=== Section Start ===
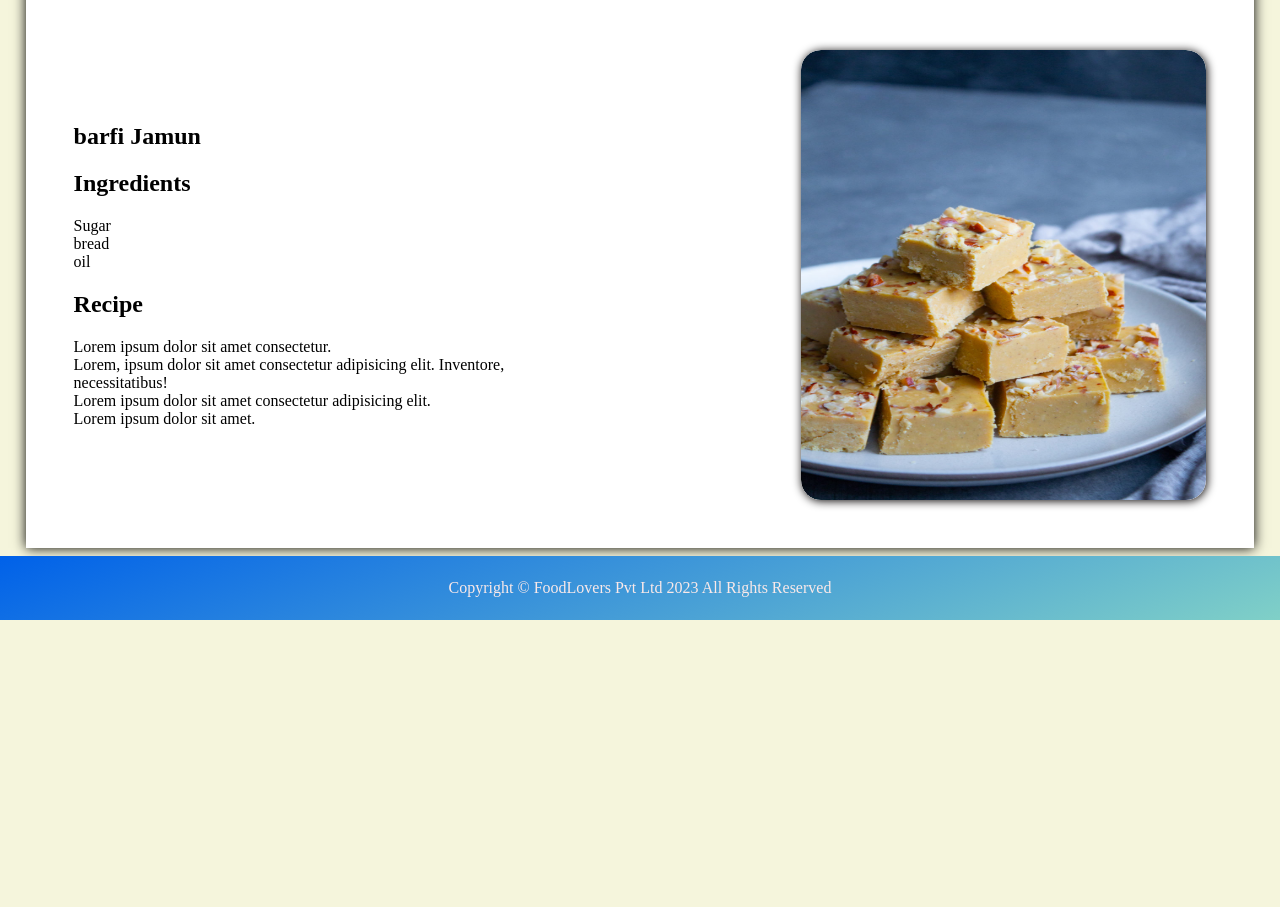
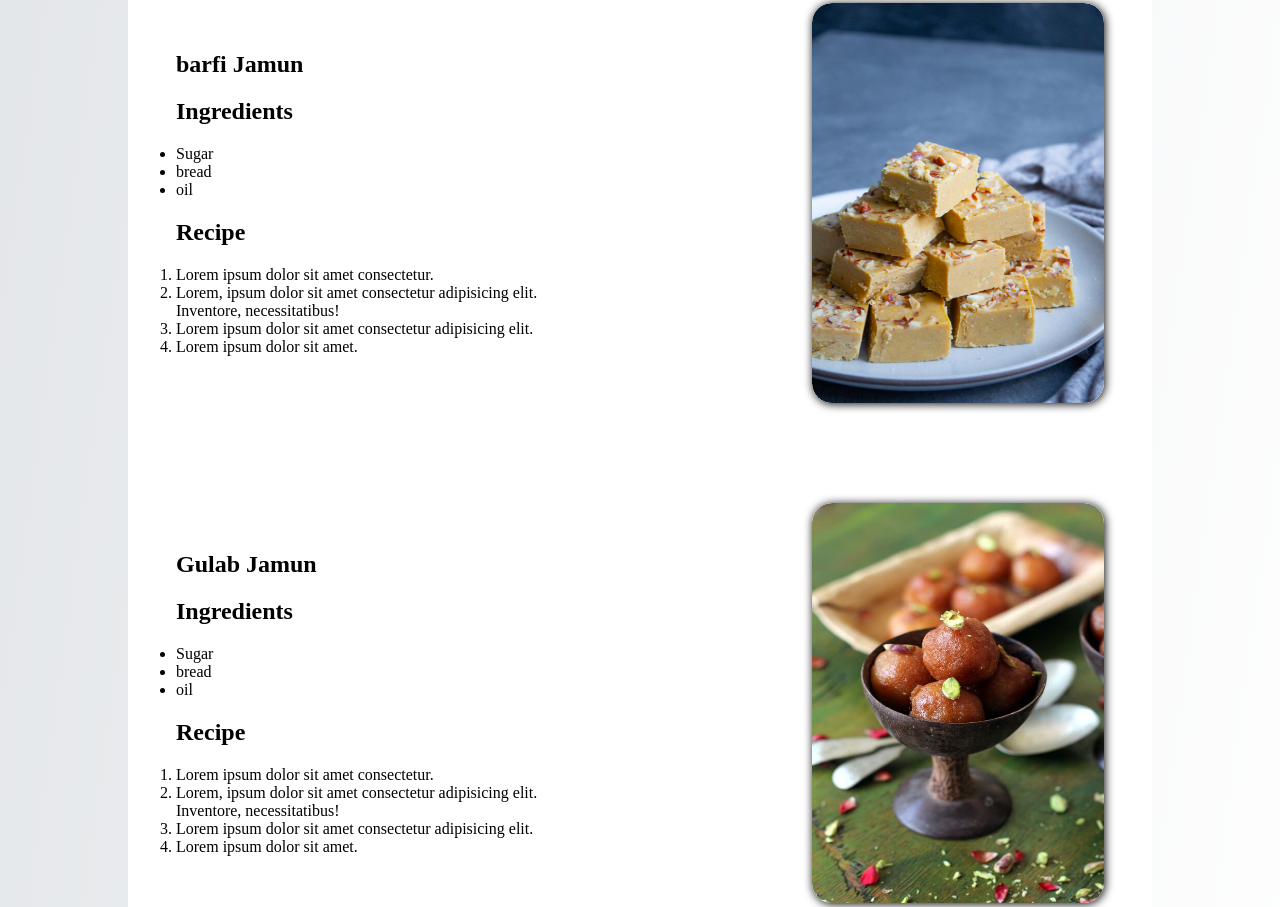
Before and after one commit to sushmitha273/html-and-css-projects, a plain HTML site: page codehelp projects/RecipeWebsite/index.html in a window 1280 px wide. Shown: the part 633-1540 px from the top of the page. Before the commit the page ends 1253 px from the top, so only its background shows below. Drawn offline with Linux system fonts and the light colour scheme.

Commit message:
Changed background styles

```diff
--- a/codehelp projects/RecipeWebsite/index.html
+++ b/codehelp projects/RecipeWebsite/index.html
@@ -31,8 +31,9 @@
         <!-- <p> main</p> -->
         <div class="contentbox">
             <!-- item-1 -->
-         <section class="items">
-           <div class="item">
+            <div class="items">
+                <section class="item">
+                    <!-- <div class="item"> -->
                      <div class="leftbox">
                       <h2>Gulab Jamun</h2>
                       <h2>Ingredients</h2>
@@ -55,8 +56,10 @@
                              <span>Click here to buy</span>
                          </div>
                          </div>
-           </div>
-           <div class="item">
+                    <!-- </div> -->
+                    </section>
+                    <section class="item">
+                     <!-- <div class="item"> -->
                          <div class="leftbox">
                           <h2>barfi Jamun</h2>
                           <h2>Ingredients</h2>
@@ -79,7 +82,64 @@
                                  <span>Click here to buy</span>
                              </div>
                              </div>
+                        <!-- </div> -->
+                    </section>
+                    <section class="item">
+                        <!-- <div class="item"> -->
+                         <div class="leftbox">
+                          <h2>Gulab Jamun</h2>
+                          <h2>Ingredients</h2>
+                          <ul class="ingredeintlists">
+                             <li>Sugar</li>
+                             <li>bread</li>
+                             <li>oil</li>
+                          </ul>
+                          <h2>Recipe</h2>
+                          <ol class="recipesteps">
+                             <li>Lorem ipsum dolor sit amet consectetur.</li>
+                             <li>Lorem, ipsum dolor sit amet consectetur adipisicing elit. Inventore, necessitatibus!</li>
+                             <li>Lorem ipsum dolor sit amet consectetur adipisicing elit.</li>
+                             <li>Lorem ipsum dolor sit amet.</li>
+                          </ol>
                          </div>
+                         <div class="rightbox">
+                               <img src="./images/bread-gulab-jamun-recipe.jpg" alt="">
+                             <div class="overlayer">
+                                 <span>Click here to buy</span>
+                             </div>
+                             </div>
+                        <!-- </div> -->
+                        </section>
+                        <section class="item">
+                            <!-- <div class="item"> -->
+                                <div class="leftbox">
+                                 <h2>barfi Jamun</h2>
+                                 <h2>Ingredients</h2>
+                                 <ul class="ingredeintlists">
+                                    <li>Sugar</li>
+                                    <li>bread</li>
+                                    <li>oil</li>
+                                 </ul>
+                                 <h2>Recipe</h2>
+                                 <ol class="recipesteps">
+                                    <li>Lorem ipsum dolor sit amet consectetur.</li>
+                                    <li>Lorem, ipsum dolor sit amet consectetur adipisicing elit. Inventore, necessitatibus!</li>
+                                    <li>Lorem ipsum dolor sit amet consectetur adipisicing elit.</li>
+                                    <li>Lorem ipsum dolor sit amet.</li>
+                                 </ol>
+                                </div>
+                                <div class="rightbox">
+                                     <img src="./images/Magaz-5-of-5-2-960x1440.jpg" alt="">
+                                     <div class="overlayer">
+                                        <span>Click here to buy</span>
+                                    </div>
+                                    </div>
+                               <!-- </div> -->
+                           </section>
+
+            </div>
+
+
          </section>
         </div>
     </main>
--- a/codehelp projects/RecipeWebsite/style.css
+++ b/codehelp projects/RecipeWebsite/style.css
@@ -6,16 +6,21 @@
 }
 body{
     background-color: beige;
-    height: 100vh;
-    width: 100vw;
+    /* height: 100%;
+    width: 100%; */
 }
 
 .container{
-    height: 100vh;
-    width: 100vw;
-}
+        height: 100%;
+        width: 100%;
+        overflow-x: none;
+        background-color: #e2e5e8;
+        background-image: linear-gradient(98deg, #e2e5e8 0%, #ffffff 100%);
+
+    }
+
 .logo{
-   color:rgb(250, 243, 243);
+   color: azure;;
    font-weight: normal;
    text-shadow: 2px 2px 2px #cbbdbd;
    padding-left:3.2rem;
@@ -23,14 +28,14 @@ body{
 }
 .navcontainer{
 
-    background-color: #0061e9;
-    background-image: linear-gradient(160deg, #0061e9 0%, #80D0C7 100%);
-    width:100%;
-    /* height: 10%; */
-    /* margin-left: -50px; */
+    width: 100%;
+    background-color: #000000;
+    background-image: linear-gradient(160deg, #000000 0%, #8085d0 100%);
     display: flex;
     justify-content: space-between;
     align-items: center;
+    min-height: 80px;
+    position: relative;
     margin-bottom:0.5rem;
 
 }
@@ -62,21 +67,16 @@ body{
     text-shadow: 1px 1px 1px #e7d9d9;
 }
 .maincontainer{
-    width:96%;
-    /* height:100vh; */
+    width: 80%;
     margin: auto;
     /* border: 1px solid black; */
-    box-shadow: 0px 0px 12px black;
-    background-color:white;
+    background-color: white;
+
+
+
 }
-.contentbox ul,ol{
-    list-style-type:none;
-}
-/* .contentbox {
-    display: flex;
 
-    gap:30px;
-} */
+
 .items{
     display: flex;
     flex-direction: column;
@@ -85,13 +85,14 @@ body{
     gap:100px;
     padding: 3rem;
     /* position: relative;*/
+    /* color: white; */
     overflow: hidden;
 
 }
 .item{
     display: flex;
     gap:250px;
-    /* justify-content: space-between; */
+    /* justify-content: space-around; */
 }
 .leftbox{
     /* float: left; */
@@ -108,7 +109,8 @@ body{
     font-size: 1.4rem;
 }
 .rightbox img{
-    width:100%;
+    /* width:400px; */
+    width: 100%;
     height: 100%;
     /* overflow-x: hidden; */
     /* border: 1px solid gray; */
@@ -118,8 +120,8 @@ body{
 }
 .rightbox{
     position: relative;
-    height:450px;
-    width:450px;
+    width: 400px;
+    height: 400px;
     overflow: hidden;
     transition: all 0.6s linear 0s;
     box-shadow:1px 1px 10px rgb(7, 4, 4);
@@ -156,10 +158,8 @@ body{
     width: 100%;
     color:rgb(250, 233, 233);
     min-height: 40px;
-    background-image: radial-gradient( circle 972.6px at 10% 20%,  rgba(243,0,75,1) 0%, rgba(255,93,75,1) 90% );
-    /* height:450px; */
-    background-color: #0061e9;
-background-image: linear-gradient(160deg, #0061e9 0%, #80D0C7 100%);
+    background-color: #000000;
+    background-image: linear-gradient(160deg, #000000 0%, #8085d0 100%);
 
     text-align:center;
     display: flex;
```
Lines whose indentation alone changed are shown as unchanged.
=== Section End ===
- [EXERCISE OBJECTIVE]
Return every record exactly, without the pictures.

- [ANSWER SPACE]
Before and after one commit to sushmitha273/html-and-css-projects, a plain HTML site: page codehelp projects/RecipeWebsite/index.html in a window 1280 px wide. Shown: the part 633-1540 px from the top of the page. Before the commit the page ends 1253 px from the top, so only its background shows below. Drawn offline with Linux system fonts and the light colour scheme.

Commit message:
Changed background styles

```diff
--- a/codehelp projects/RecipeWebsite/index.html
+++ b/codehelp projects/RecipeWebsite/index.html
@@ -31,8 +31,9 @@
         <!-- <p> main</p> -->
         <div class="contentbox">
             <!-- item-1 -->
-         <section class="items">
-           <div class="item">
+            <div class="items">
+                <section class="item">
+                    <!-- <div class="item"> -->
                      <div class="leftbox">
                       <h2>Gulab Jamun</h2>
                       <h2>Ingredients</h2>
@@ -55,8 +56,10 @@
                              <span>Click here to buy</span>
                          </div>
                          </div>
-           </div>
-           <div class="item">
+                    <!-- </div> -->
+                    </section>
+                    <section class="item">
+                     <!-- <div class="item"> -->
                          <div class="leftbox">
                           <h2>barfi Jamun</h2>
                           <h2>Ingredients</h2>
@@ -79,7 +82,64 @@
                                  <span>Click here to buy</span>
                              </div>
                              </div>
+                        <!-- </div> -->
+                    </section>
+                    <section class="item">
+                        <!-- <div class="item"> -->
+                         <div class="leftbox">
+                          <h2>Gulab Jamun</h2>
+                          <h2>Ingredients</h2>
+                          <ul class="ingredeintlists">
+                             <li>Sugar</li>
+                             <li>bread</li>
+                             <li>oil</li>
+                          </ul>
+                          <h2>Recipe</h2>
+                          <ol class="recipesteps">
+                             <li>Lorem ipsum dolor sit amet consectetur.</li>
+                             <li>Lorem, ipsum dolor sit amet consectetur adipisicing elit. Inventore, necessitatibus!</li>
+                             <li>Lorem ipsum dolor sit amet consectetur adipisicing elit.</li>
+                             <li>Lorem ipsum dolor sit amet.</li>
+                          </ol>
                          </div>
+                         <div class="rightbox">
+                               <img src="./images/bread-gulab-jamun-recipe.jpg" alt="">
+                             <div class="overlayer">
+                                 <span>Click here to buy</span>
+                             </div>
+                             </div>
+                        <!-- </div> -->
+                        </section>
+                        <section class="item">
+                            <!-- <div class="item"> -->
+                                <div class="leftbox">
+                                 <h2>barfi Jamun</h2>
+                                 <h2>Ingredients</h2>
+                                 <ul class="ingredeintlists">
+                                    <li>Sugar</li>
+                                    <li>bread</li>
+                                    <li>oil</li>
+                                 </ul>
+                                 <h2>Recipe</h2>
+                                 <ol class="recipesteps">
+                                    <li>Lorem ipsum dolor sit amet consectetur.</li>
+                                    <li>Lorem, ipsum dolor sit amet consectetur adipisicing elit. Inventore, necessitatibus!</li>
+                                    <li>Lorem ipsum dolor sit amet consectetur adipisicing elit.</li>
+                                    <li>Lorem ipsum dolor sit amet.</li>
+                                 </ol>
+                                </div>
+                                <div class="rightbox">
+                                     <img src="./images/Magaz-5-of-5-2-960x1440.jpg" alt="">
+                                     <div class="overlayer">
+                                        <span>Click here to buy</span>
+                                    </div>
+                                    </div>
+                               <!-- </div> -->
+                           </section>
+
+            </div>
+
+
          </section>
         </div>
     </main>
--- a/codehelp projects/RecipeWebsite/style.css
+++ b/codehelp projects/RecipeWebsite/style.css
@@ -6,16 +6,21 @@
 }
 body{
     background-color: beige;
-    height: 100vh;
-    width: 100vw;
+    /* height: 100%;
+    width: 100%; */
 }
 
 .container{
-    height: 100vh;
-    width: 100vw;
-}
+        height: 100%;
+        width: 100%;
+        overflow-x: none;
+        background-color: #e2e5e8;
+        background-image: linear-gradient(98deg, #e2e5e8 0%, #ffffff 100%);
+
+    }
+
 .logo{
-   color:rgb(250, 243, 243);
+   color: azure;;
    font-weight: normal;
    text-shadow: 2px 2px 2px #cbbdbd;
    padding-left:3.2rem;
@@ -23,14 +28,14 @@ body{
 }
 .navcontainer{
 
-    background-color: #0061e9;
-    background-image: linear-gradient(160deg, #0061e9 0%, #80D0C7 100%);
-    width:100%;
-    /* height: 10%; */
-    /* margin-left: -50px; */
+    width: 100%;
+    background-color: #000000;
+    background-image: linear-gradient(160deg, #000000 0%, #8085d0 100%);
     display: flex;
     justify-content: space-between;
     align-items: center;
+    min-height: 80px;
+    position: relative;
     margin-bottom:0.5rem;
 
 }
@@ -62,21 +67,16 @@ body{
     text-shadow: 1px 1px 1px #e7d9d9;
 }
 .maincontainer{
-    width:96%;
-    /* height:100vh; */
+    width: 80%;
     margin: auto;
     /* border: 1px solid black; */
-    box-shadow: 0px 0px 12px black;
-    background-color:white;
+    background-color: white;
+
+
+
 }
-.contentbox ul,ol{
-    list-style-type:none;
-}
-/* .contentbox {
-    display: flex;
 
-    gap:30px;
-} */
+
 .items{
     display: flex;
     flex-direction: column;
@@ -85,13 +85,14 @@ body{
     gap:100px;
     padding: 3rem;
     /* position: relative;*/
+    /* color: white; */
     overflow: hidden;
 
 }
 .item{
     display: flex;
     gap:250px;
-    /* justify-content: space-between; */
+    /* justify-content: space-around; */
 }
 .leftbox{
     /* float: left; */
@@ -108,7 +109,8 @@ body{
     font-size: 1.4rem;
 }
 .rightbox img{
-    width:100%;
+    /* width:400px; */
+    width: 100%;
     height: 100%;
     /* overflow-x: hidden; */
     /* border: 1px solid gray; */
@@ -118,8 +120,8 @@ body{
 }
 .rightbox{
     position: relative;
-    height:450px;
-    width:450px;
+    width: 400px;
+    height: 400px;
     overflow: hidden;
     transition: all 0.6s linear 0s;
     box-shadow:1px 1px 10px rgb(7, 4, 4);
@@ -156,10 +158,8 @@ body{
     width: 100%;
     color:rgb(250, 233, 233);
     min-height: 40px;
-    background-image: radial-gradient( circle 972.6px at 10% 20%,  rgba(243,0,75,1) 0%, rgba(255,93,75,1) 90% );
-    /* height:450px; */
-    background-color: #0061e9;
-background-image: linear-gradient(160deg, #0061e9 0%, #80D0C7 100%);
+    background-color: #000000;
+    background-image: linear-gradient(160deg, #000000 0%, #8085d0 100%);
 
     text-align:center;
     display: flex;
```
Lines whose indentation alone changed are shown as unchanged.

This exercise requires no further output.